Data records
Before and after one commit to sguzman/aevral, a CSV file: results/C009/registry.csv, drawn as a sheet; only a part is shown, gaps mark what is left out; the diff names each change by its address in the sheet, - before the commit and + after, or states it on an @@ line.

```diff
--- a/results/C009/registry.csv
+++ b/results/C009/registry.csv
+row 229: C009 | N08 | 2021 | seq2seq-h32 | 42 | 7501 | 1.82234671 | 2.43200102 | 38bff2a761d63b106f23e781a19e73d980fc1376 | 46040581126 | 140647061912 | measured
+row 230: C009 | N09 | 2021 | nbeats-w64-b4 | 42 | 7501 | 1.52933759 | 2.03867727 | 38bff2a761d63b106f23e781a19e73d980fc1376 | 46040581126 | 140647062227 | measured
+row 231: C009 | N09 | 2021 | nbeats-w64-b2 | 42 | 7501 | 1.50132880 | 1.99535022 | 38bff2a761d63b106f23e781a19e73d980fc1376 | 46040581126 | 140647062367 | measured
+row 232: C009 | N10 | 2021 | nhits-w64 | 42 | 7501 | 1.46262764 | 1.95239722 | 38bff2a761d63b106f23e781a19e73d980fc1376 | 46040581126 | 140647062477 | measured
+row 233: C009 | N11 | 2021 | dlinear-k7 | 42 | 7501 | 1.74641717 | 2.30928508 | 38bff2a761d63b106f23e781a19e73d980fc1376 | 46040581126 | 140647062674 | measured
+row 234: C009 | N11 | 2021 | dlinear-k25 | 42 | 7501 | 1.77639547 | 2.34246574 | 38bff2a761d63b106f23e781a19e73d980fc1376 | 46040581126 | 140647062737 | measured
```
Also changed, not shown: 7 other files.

* * *

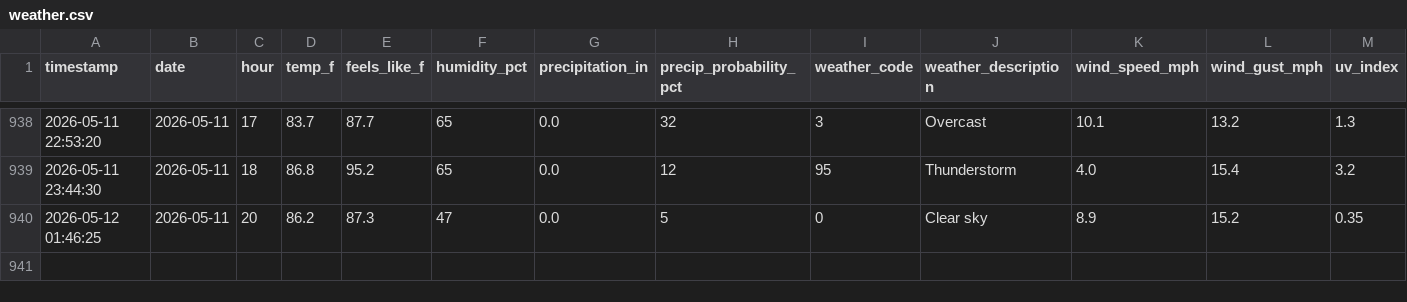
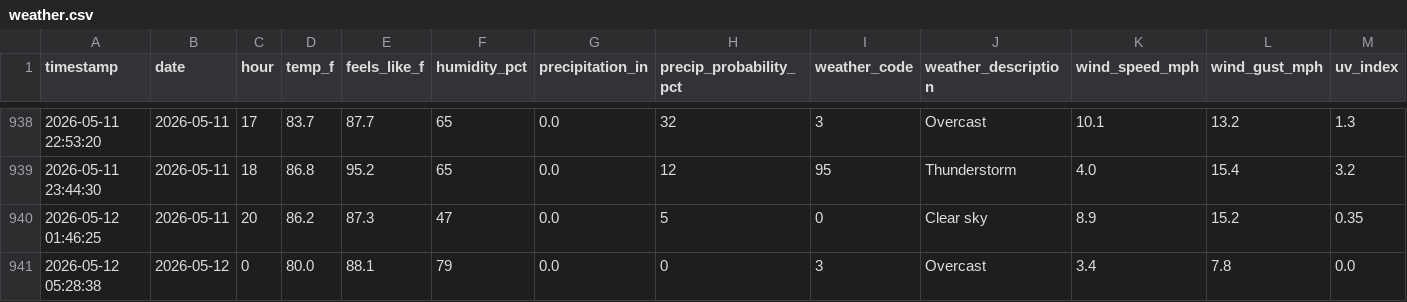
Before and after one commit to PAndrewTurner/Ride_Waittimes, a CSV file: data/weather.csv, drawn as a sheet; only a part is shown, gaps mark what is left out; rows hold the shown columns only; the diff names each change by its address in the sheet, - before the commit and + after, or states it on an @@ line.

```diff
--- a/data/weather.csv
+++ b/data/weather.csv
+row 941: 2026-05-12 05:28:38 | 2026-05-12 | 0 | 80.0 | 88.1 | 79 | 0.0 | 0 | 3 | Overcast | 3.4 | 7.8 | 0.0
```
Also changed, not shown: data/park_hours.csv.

--

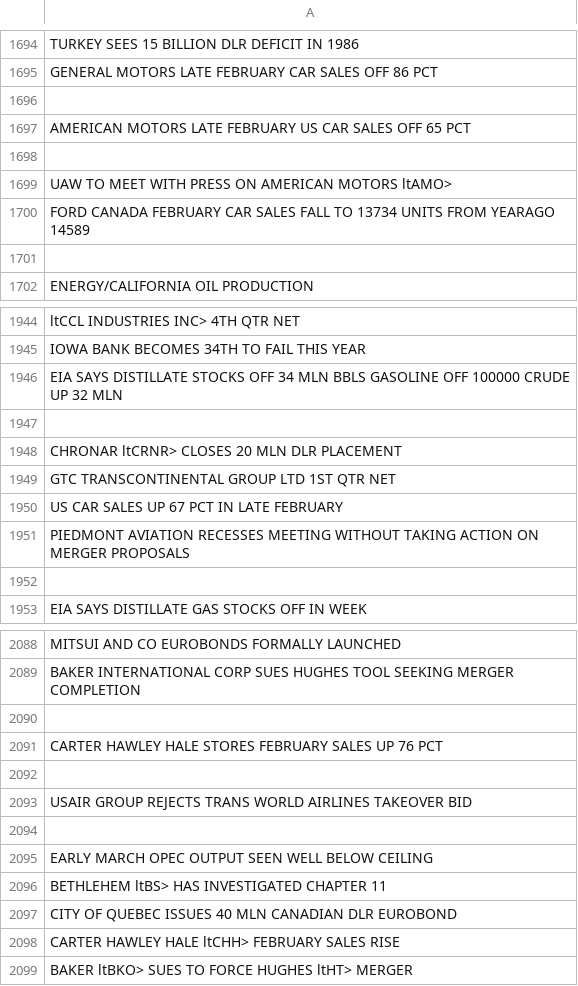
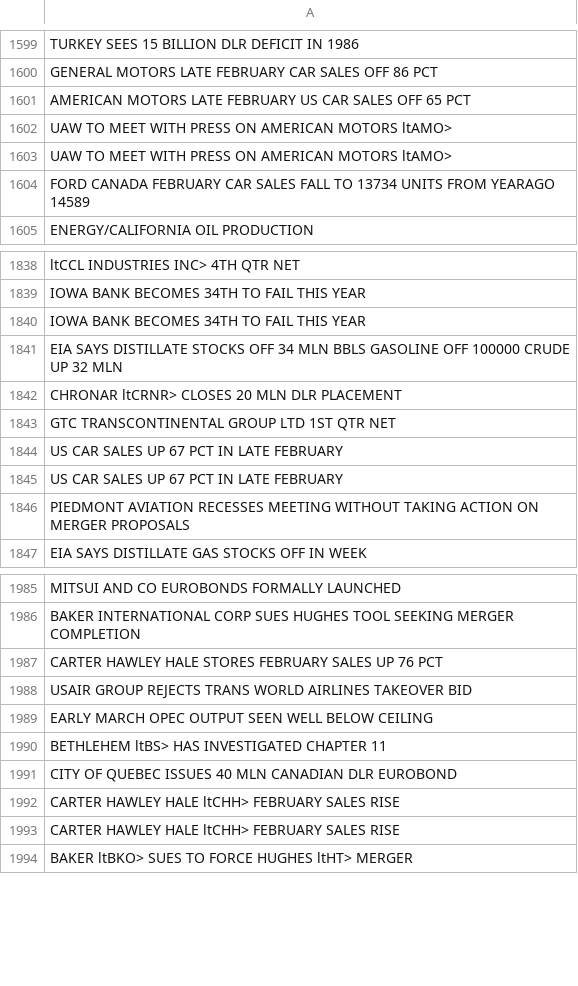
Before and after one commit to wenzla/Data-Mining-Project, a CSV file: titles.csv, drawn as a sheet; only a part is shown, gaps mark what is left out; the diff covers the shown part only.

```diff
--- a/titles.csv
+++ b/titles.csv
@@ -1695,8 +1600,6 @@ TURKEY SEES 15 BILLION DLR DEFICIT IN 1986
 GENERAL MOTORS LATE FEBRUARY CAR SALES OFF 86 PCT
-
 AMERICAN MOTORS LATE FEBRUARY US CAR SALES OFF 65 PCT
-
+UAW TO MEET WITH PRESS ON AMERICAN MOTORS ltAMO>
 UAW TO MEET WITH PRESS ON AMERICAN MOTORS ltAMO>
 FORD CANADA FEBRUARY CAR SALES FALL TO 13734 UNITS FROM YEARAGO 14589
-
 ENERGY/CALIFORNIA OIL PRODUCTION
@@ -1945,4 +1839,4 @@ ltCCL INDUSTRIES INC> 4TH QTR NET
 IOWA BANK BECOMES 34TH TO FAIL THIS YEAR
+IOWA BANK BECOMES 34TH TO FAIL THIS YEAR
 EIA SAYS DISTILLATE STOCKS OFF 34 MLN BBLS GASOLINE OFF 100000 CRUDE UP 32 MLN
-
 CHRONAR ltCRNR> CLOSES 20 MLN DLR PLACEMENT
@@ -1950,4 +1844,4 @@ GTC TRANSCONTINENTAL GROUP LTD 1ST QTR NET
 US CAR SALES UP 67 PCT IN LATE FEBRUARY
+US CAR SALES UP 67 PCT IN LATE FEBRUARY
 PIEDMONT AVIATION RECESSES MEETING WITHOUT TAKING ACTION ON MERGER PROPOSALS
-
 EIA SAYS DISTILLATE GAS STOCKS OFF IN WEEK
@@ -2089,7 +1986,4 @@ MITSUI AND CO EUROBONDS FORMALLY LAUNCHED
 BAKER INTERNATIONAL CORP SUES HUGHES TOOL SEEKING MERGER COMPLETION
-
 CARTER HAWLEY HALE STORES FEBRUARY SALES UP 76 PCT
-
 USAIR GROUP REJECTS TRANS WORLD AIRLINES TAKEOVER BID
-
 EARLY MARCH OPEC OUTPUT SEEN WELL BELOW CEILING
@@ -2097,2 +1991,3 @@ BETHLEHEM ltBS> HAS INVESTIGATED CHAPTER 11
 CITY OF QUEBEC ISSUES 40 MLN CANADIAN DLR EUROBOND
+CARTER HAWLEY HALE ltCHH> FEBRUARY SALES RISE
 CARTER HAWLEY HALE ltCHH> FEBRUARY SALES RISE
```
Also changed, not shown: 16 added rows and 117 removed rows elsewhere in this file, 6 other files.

- _How to complete this task_
Search the records for the word "each" and copy out every line that holds it.

- _Answer box_
Before and after one commit to sguzman/aevral, a CSV file: results/C009/registry.csv, drawn as a sheet; only a part is shown, gaps mark what is left out; the diff names each change by its address in the sheet, - before the commit and + after, or states it on an @@ line.
Before and after one commit to PAndrewTurner/Ride_Waittimes, a CSV file: data/weather.csv, drawn as a sheet; only a part is shown, gaps mark what is left out; rows hold the shown columns only; the diff names each change by its address in the sheet, - before the commit and + after, or states it on an @@ line.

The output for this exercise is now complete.